*Problem statement*. Every line of the entries below that mentions "Dense" is to be copied out.

*Change detection outputs*.
········

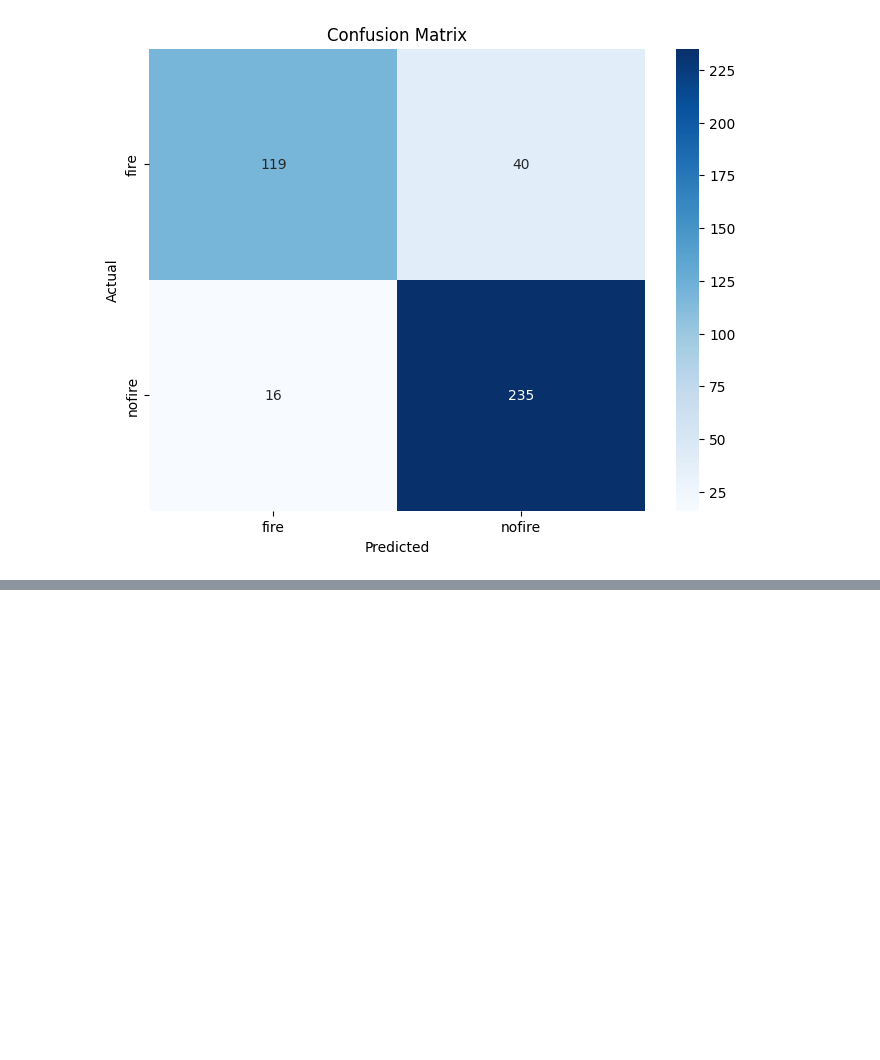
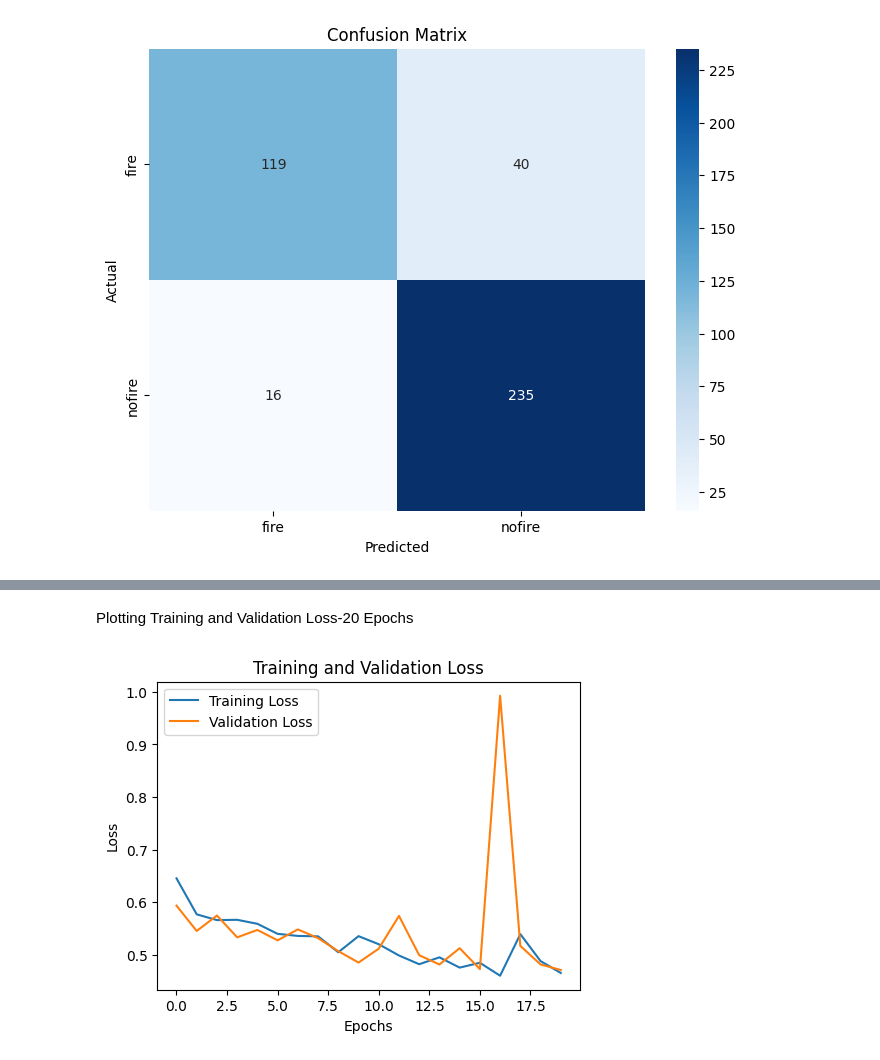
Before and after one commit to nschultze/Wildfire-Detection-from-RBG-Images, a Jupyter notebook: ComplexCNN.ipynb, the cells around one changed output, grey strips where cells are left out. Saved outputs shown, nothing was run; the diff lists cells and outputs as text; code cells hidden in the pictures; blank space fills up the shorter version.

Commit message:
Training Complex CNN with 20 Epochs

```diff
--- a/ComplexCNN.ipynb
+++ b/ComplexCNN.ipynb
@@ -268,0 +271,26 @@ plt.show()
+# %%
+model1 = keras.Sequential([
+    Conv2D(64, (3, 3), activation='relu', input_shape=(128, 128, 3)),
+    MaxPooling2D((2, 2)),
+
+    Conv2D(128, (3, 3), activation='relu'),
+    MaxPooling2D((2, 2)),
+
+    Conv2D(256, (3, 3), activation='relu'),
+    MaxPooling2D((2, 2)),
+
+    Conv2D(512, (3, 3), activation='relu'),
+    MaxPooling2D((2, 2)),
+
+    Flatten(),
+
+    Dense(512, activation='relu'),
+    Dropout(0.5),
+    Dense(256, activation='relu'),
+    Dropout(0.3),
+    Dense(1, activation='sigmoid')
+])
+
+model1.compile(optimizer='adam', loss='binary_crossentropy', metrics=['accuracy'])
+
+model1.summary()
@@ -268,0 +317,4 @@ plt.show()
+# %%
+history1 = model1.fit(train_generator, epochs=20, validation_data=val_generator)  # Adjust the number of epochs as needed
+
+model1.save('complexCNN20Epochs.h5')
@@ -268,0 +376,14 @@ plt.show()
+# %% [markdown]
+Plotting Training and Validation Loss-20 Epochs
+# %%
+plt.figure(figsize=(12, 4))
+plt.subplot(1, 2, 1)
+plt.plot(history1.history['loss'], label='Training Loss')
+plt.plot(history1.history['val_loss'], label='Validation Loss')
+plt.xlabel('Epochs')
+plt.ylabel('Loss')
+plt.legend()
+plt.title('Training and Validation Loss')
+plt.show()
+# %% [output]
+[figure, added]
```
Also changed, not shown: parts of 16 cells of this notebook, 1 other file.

········

*Exercise answer*.
+    Dense(512, activation='relu'),
+    Dense(256, activation='relu'),
+    Dense(1, activation='sigmoid')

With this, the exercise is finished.